We headed out to the falls site where we collectively discussed each station. One at a time, we discussed, mainline, belay, edge attendants, litter attendant and command.  We talked about the possible hazards, options and factors that must be considered before beginning to construct each system. 


Next we broke into groups of 2 and constructed each station.  After being checked by the safety officers, we ran the first evolution of lowering a litter and attendant down about 20’ off a cliff next to the falls. The teams then switched over and rigged for a litter raise.  After a brief break for hydration, we critiqued the evolution one system at a time.


Next we switched roles, and started the 2nd evolution. We trained for 4 ½ hours at the falls conducting 3 complete evolutions including a critique of each.


Overall the team performed very well together, had some great discussions, encouraged full participation by all and shared and learned some new ways of thinking about each role in a successful RR operation. One group decision we made was to use the ‘figure 8’ family of knots, where applicable, as our ‘default’ knot on the rescue scene.


Our next training will be held at the end of the summer or in September and will be organized by Pat, Shannon and Jimmy, a training date (or options) will be announced soon.
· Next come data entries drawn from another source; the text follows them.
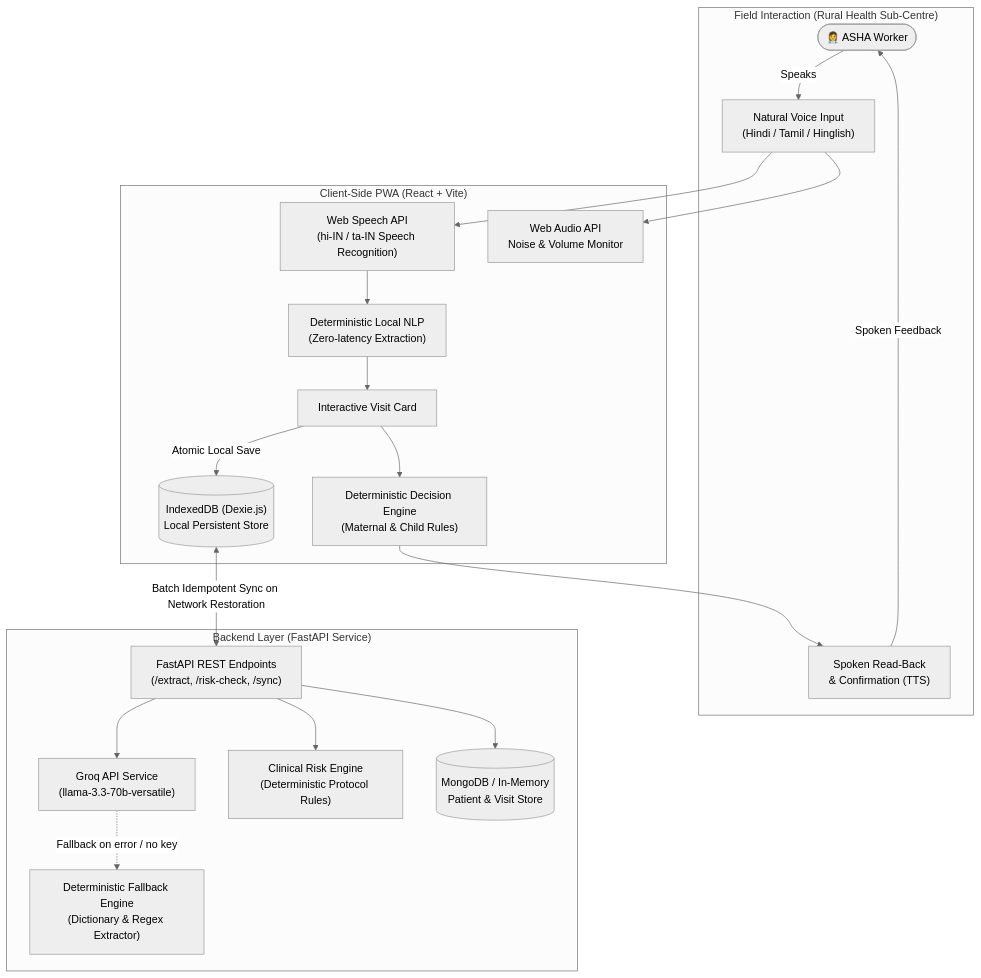
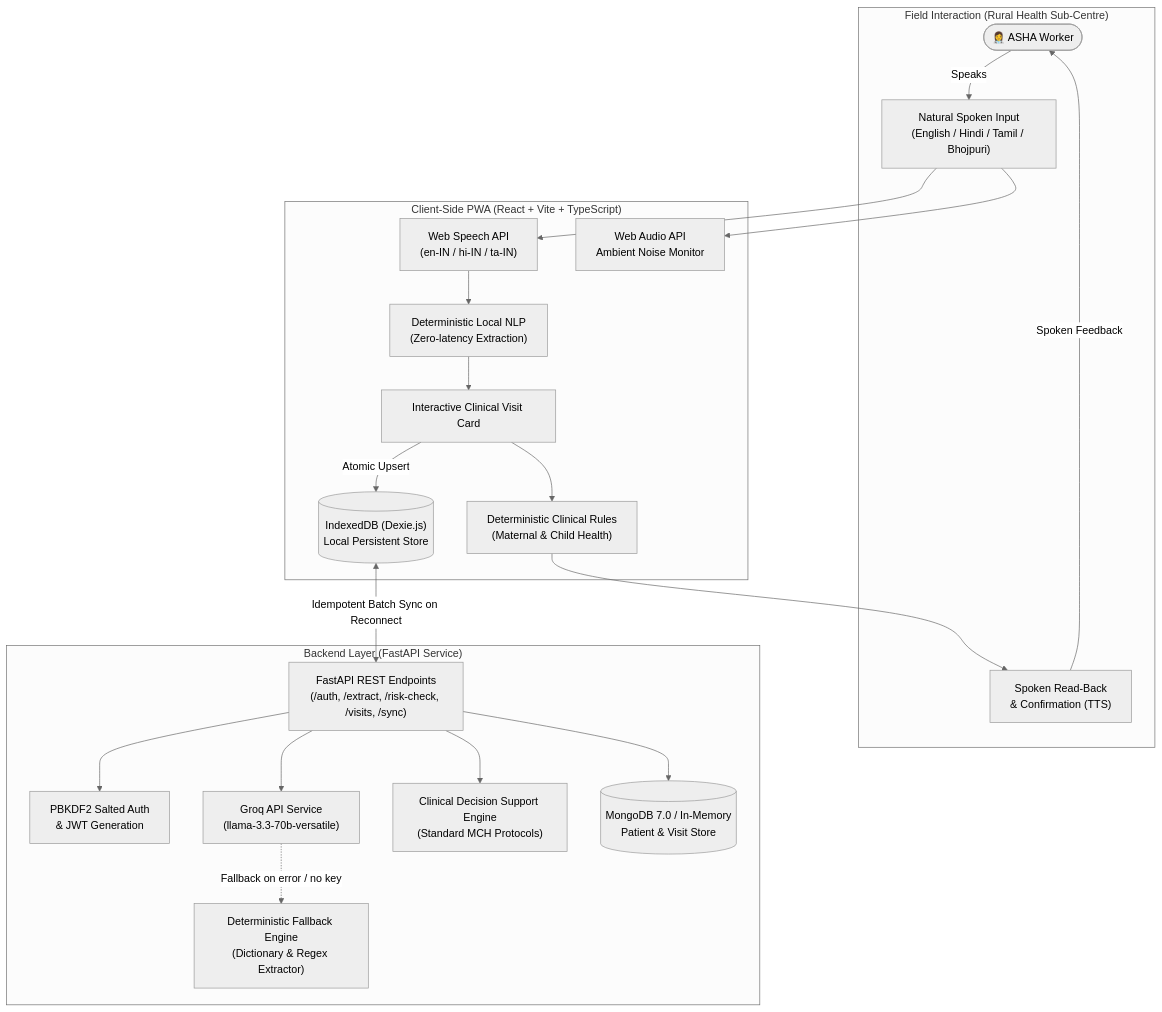
One commit to Kkt04/ASHA-Awaaz changed the second of 2 diagrams in README.md. Above: the diagram before and after it, drawn with Mermaid (neutral theme). The commit also changed other lines of this file and 4 other files, not shown here.

````diff
--- a/README.md
+++ b/README.md
@@ -74,42 +120,44 @@
 ```mermaid
 flowchart TD
     subgraph Field["Field Interaction (Rural Health Sub-Centre)"]
         ASHA(["👩‍⚕️ ASHA Worker"])
-        Mic["Natural Voice Input\n(Hindi / Tamil / Hinglish)"]
+        Mic["Natural Spoken Input\n(English / Hindi / Tamil / Bhojpuri)"]
         TTS["Spoken Read-Back\n& Confirmation (TTS)"]
         ASHA -->|Speaks| Mic
         TTS -->|Spoken Feedback| ASHA
     end
 
-    subgraph Client["Client-Side PWA (React + Vite)"]
-        WSR["Web Speech API\n(hi-IN / ta-IN Speech Recognition)"]
-        AudioMeter["Web Audio API\nNoise & Volume Monitor"]
-        Card["Interactive Visit Card"]
+    subgraph Client["Client-Side PWA (React + Vite + TypeScript)"]
+        WSR["Web Speech API\n(en-IN / hi-IN / ta-IN)"]
+        AudioMeter["Web Audio API\nAmbient Noise Monitor"]
+        Card["Interactive Clinical Visit Card"]
         LocalExtractor["Deterministic Local NLP\n(Zero-latency Extraction)"]
-        LocalRisk["Deterministic Decision Engine\n(Maternal & Child Rules)"]
+        LocalRisk["Deterministic Clinical Rules\n(Maternal & Child Health)"]
         DexieDB[("IndexedDB (Dexie.js)\nLocal Persistent Store")]
 
         Mic --> WSR
         Mic --> AudioMeter
         WSR --> LocalExtractor
         LocalExtractor --> Card
         Card --> LocalRisk
         LocalRisk --> TTS
-        Card -->|Atomic Local Save| DexieDB
+        Card -->|Atomic Upsert| DexieDB
     end
 
     subgraph Server["Backend Layer (FastAPI Service)"]
-        API["FastAPI REST Endpoints\n(/extract, /risk-check, /sync)"]
+        API["FastAPI REST Endpoints\n(/auth, /extract, /risk-check, /visits, /sync)"]
+        AuthHandler["PBKDF2 Salted Auth\n& JWT Generation"]
         Groq["Groq API Service\n(llama-3.3-70b-versatile)"]
         PyFallback["Deterministic Fallback Engine\n(Dictionary & Regex Extractor)"]
-        RiskEngine["Clinical Risk Engine\n(Deterministic Protocol Rules)"]
-        Mongo[("MongoDB / In-Memory\nPatient & Visit Store")]
+        RiskEngine["Clinical Decision Support Engine\n(Standard MCH Protocols)"]
+        Mongo[("MongoDB 7.0 / In-Memory\nPatient & Visit Store")]
 
+        API --> AuthHandler
         API --> Groq
         Groq -.->|Fallback on error / no key| PyFallback
         API --> RiskEngine
         API --> Mongo
     end
 
-    DexieDB <-->|Batch Idempotent Sync on Network Restoration| API
+    DexieDB <-->|Idempotent Batch Sync on Reconnect| API
 ```
````
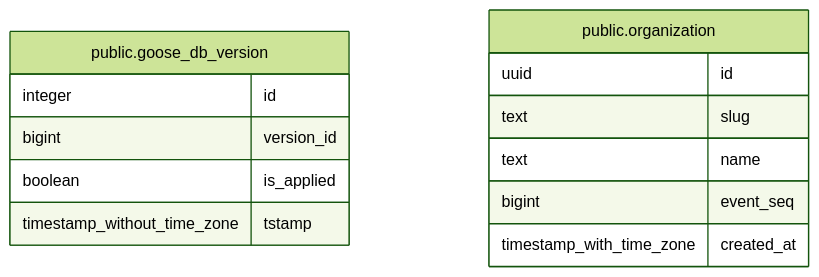
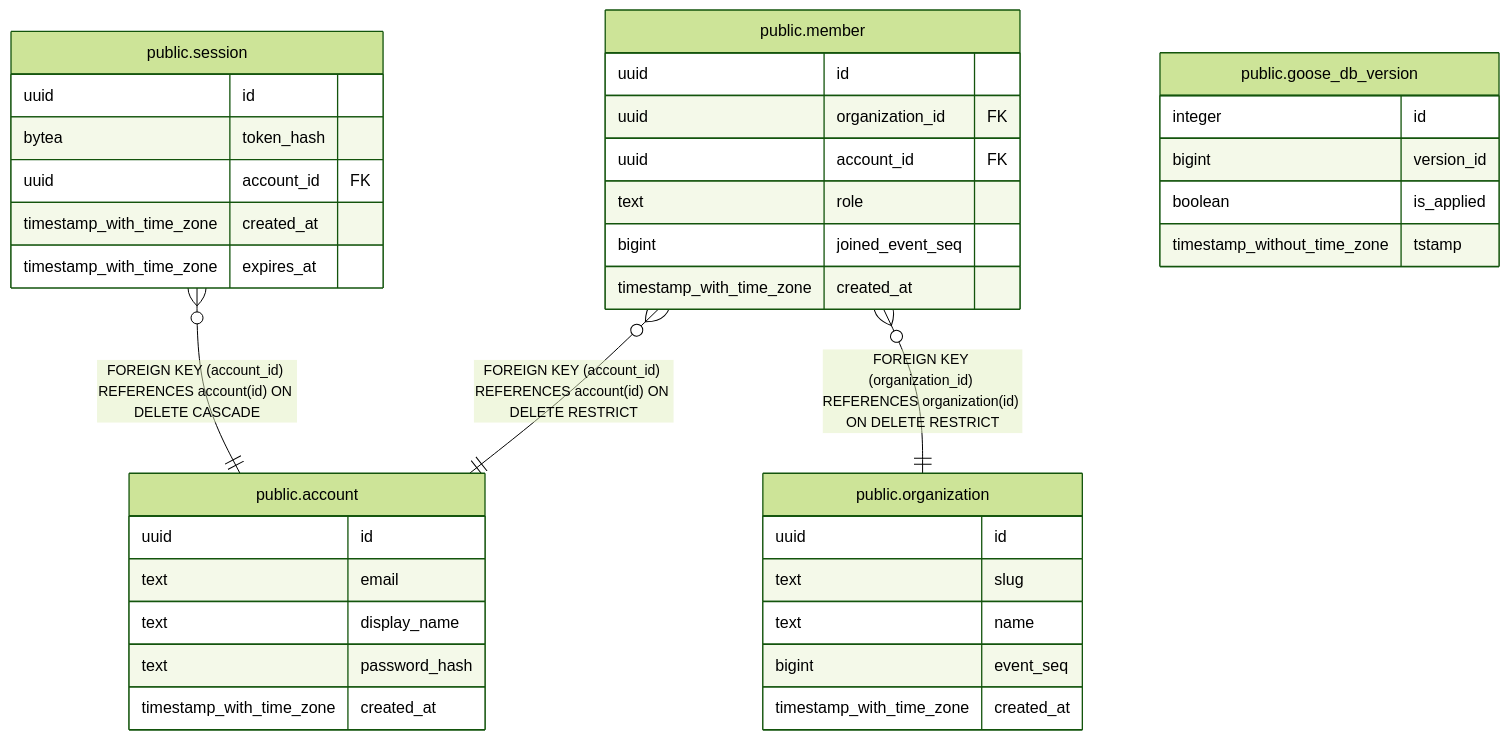
Before and after one commit to tkakkie/ribbitto: the diagram in docs/schema/README.md, drawn with Mermaid (forest theme). The commit also changed other lines of this file and 19 other files, not shown here.

First line of the commit message:
feat: add account, session and member tables with validation rules

````diff
--- a/docs/schema/README.md
+++ b/docs/schema/README.md
@@ -12,18 +15,43 @@
 ```mermaid
 erDiagram
 
+"public.session" }o--|| "public.account" : "FOREIGN KEY (account_id) REFERENCES account(id) ON DELETE CASCADE"
+"public.member" }o--|| "public.organization" : "FOREIGN KEY (organization_id) REFERENCES organization(id) ON DELETE RESTRICT"
+"public.member" }o--|| "public.account" : "FOREIGN KEY (account_id) REFERENCES account(id) ON DELETE RESTRICT"
 
 "public.goose_db_version" {
   integer id
   bigint version_id
   boolean is_applied
   timestamp_without_time_zone tstamp
 }
 "public.organization" {
   uuid id
   text slug
   text name
   bigint event_seq
   timestamp_with_time_zone created_at
 }
+"public.account" {
+  uuid id
+  text email
+  text display_name
+  text password_hash
+  timestamp_with_time_zone created_at
+}
+"public.session" {
+  uuid id
+  bytea token_hash
+  uuid account_id FK
+  timestamp_with_time_zone created_at
+  timestamp_with_time_zone expires_at
+}
+"public.member" {
+  uuid id
+  uuid organization_id FK
+  uuid account_id FK
+  text role
+  bigint joined_event_seq
+  timestamp_with_time_zone created_at
+}
 ```
````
Minutes respectfully submitted by S. Mitman 6-21-2016
































 Photo credits: Gabe and Mit